What to work on — Your answer should consist of the lines below that hold the word "paragraph".

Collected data
..........
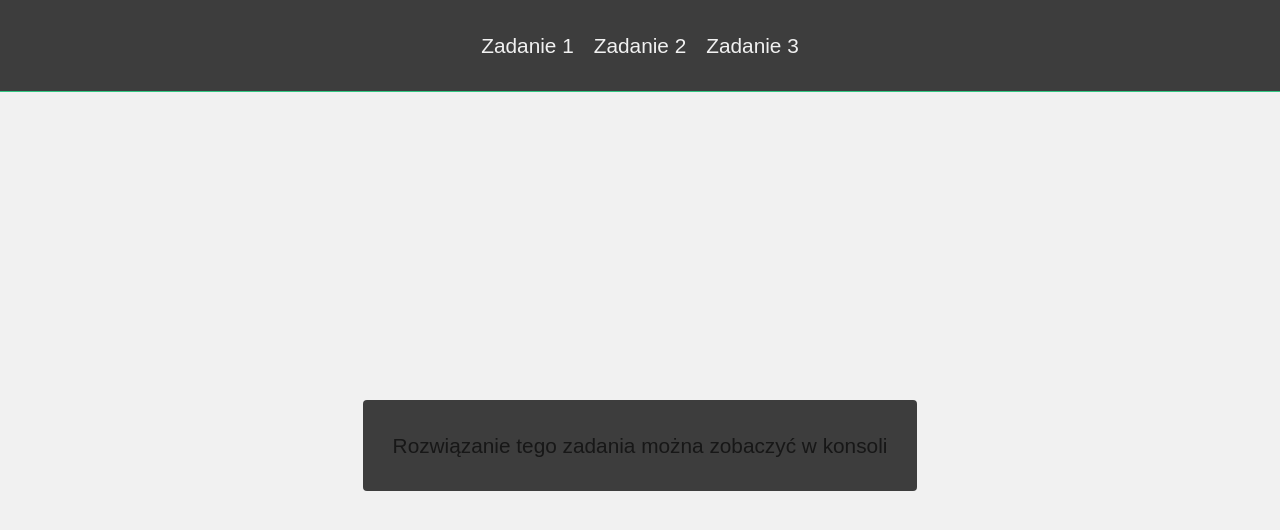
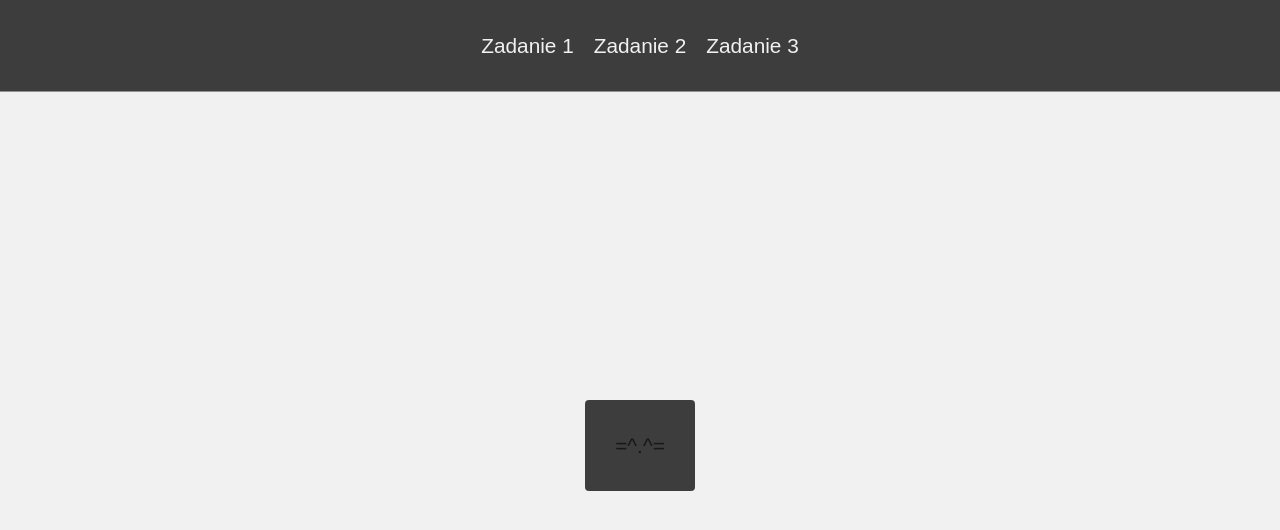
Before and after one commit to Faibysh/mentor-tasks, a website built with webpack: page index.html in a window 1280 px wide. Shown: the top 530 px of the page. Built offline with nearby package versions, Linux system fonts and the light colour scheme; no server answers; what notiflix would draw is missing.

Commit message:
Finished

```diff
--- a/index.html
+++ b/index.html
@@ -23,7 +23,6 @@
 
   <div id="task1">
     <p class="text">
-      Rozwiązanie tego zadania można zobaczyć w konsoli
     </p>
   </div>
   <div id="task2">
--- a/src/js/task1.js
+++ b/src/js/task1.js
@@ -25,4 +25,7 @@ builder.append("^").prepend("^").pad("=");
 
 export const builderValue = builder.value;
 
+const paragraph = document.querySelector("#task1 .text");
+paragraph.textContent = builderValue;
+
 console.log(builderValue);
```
..........
Answer box —
+const paragraph = document.querySelector("#task1 .text");
+paragraph.textContent = builderValue;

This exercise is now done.